Bright Light Facilitates Circadiance Adaption Among Night Workers At An Oil Platform

Supported in part by The Research Council of Norway
June 24, 2001

Bjoern Bjorvatn, Goeran Kecklund and Torbjoern Aekerstedt

Introduction: Night workers complain of sleepiness, reduced performance, and disturbed sleep due to lack of adjustment of the circadian rhythm. In several studies, bright light treatment has been shown to fascilitate the adaptation to night work, so that alertness at night and sleep during the day improve (Czeisler et al. 1990; Dawson et al. 1995). So far, most of these studies have been done on simulated night work in a laboratory setting.

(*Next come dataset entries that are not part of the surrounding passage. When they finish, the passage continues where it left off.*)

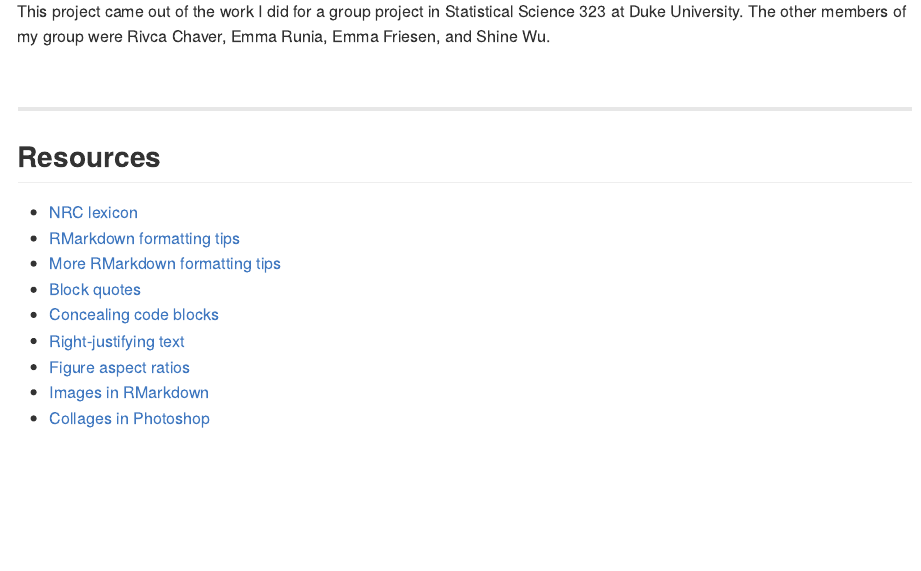
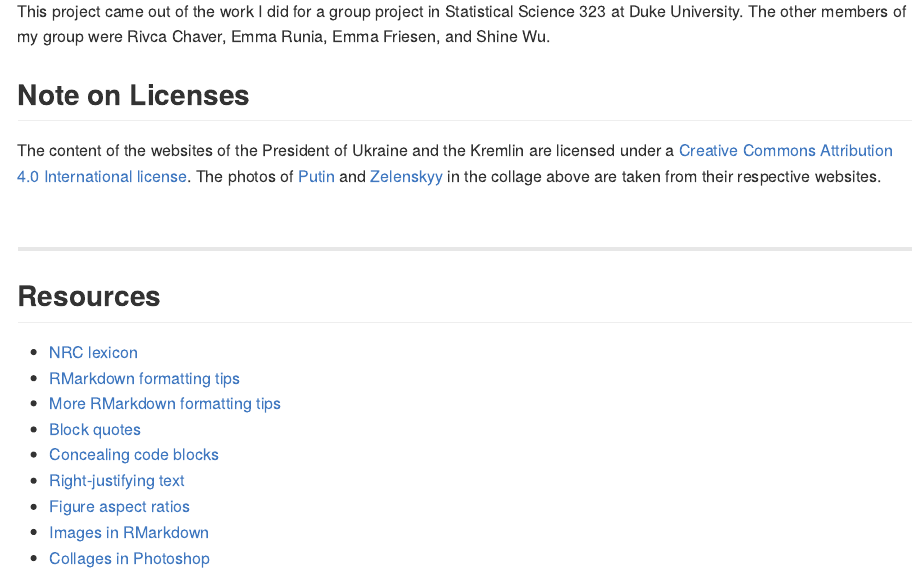
Before and after one commit to PeiYiZhuo/zelenskyy-putin, an R Markdown document (blog_post/Comparing-Zelenskyy-and-Putin-Press-Releases.Rmd): the page in a window 1100 px wide, from 5870 px down. The pictures show the output file blog_post/Comparing-Zelenskyy-and-Putin-Press-Releases.md that the author committed with the source, drawn offline in the style of GitHub.

Commit message:
Edit blog post

```diff
--- a/blog_post/Comparing-Zelenskyy-and-Putin-Press-Releases.Rmd
+++ b/blog_post/Comparing-Zelenskyy-and-Putin-Press-Releases.Rmd
@@ -368,6 +368,10 @@ Putin has been described by former Secretary of State Henry Kissinger as ["aloof
 
 This project came out of the work I did for a group project in Statistical Science 323 at Duke University. The other members of my group were Rivca Chaver, Emma Runia, Emma Friesen, and Shine Wu.
 
+## Note on Licenses
+
+The content of the websites of the President of Ukraine and the Kremlin are licensed under a [Creative Commons Attribution 4.0 International license](https://creativecommons.org/licenses/by/4.0/deed.en). The photos of [Putin](http://en.kremlin.ru/events/president/news/68454/photos) and [Zelenskyy](https://www.president.gov.ua/en/news/promova-prezidenta-ukrayini-v-parlamenti-sloveniyi-76369) in the collage above are taken from their respective websites.
+
 <br>
 
 ---
```
Also changed, not shown: blog_post/Comparing-Zelenskyy-and-Putin-Press-Releases.md.
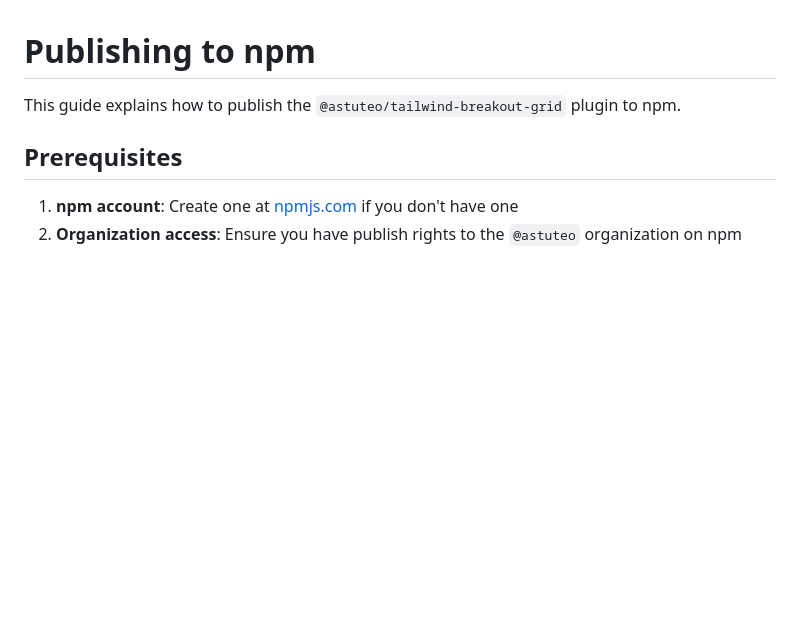
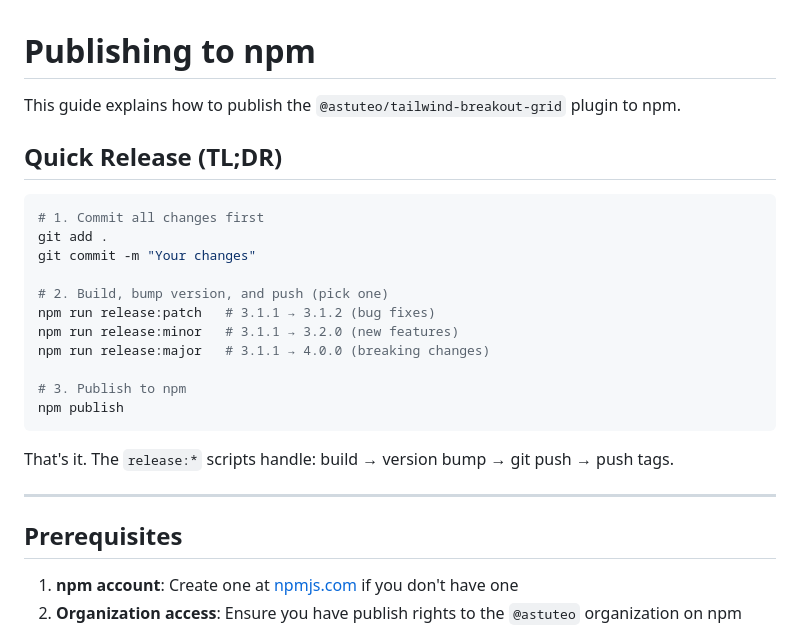
Before and after one commit to astuteo-llc/tailwind-breakout-grid, a Markdown page: docs/PUBLISHING.md, the part around the change. Rendered like a GitHub page; blank space fills up the shorter version.

Commit message:
Add update published notes

````diff
--- a/docs/PUBLISHING.md
+++ b/docs/PUBLISHING.md
@@ -1,6 +1,26 @@
 # Publishing to npm
 
 This guide explains how to publish the `@astuteo/tailwind-breakout-grid` plugin to npm.
+
+## Quick Release (TL;DR)
+
+```bash
+# 1. Commit all changes first
+git add .
+git commit -m "Your changes"
+
+# 2. Build, bump version, and push (pick one)
+npm run release:patch   # 3.1.1 → 3.1.2 (bug fixes)
+npm run release:minor   # 3.1.1 → 3.2.0 (new features)
+npm run release:major   # 3.1.1 → 4.0.0 (breaking changes)
+
+# 3. Publish to npm
+npm publish
+```
+
+That's it. The `release:*` scripts handle: build → version bump → git push → push tags.
+
+---
 
 ## Prerequisites
 
````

Method: We investigated the effects of bright light treatment at an oil platform in the North Sea. Seven workers completed the Karolinska Sleep/Wake Diaries for 14 days of consecutive night work and during the first week at home following the night shift period, first during a baseline recording without bright light exposure and then several months later during a trial with bright light. Bright light treatment was employed during the first 4 nights on night shift and the first four days at home to readjust the circadian rhythm. Bright light exposure was individually timed to phase delay of the endogenous rhythm, and the timing of bright light was changed from day to day in order to maximize the effects of the circadian clock. The workers were exposed to bright light (MiljoeLys AS, Norway; 10000 lux at 50cm distance) for 30 min each day. Following the adaptation and readaptation periods the workers subjectively indicated the number of days to adapt/readapt the circadian rhythm. They also rated these periods (1=much better than usual, 3=better than usual, 5=as usual, 7=worse than usual, 9=much worse than usual).

Results: Bright light treatment significantly reduced sleepiness at home (ANOVA, p<0.01), whereas sleepiness during night work showed a weaker reduction (p=0.07). Similar findings were seen on other rated paremeters. The number of days to adapt to night shift was not significantly reduced following bright light treatment (2.6+-0.4 vs. 3.1+-0.1), but the shift period with bright light was rated as better (3.1+-0.4 vs 5.0+-0.2, p<0.01, paired t-test). At home, the number of days to readapt back to day life was reduced with bright light (3.4+-0.5 vs 5.2+-0.5, p<0.01, paired t-test) and the readaptation was also rated as better (3.2+-0.3 vs 4.9+-0.3, p<0.05, paired t-test). Note that during baseline recordings the workers reported an adaptation to night work within a few days, whereas the readaptation back to day life at home was reported to take longer time (3.1+-0.1 vs 5.2+-0.5, p<0.01, paired t-test).

Conclusions: Bright light treatment for only 30 min per day seemed to facilitate adaptation to night work in the North Sea as well as readaptation back to day life following return home. The effect of bright light was especially pronounced at home, whereas during night work the effect was more modest. The reason for the modest effect of bright light at the oil platform ws probably that the workers adapted to night work within a few days even without bright light treatment. This is one of the few studies examining the effects of bright light treatment in a real life setting, and it shows that short exposure times may be efficient. This is important since 30 min of bright light exposure may be placed inside scheduled breaks, and thus may not compromise working time.

References: Czeisler CA, Johnson MP, Duffy JF, Brown EN, Ronda JM, Kronauer RE. N Engl J Med 1990; 322: 1253-9.

Dawson D, Encel N, Lushington K., Sleep 1995; 18: 11-21.

Sources of research report: Supported in part by The Research Council of Norway.

Want more information? Return to the research page here.

Litebook home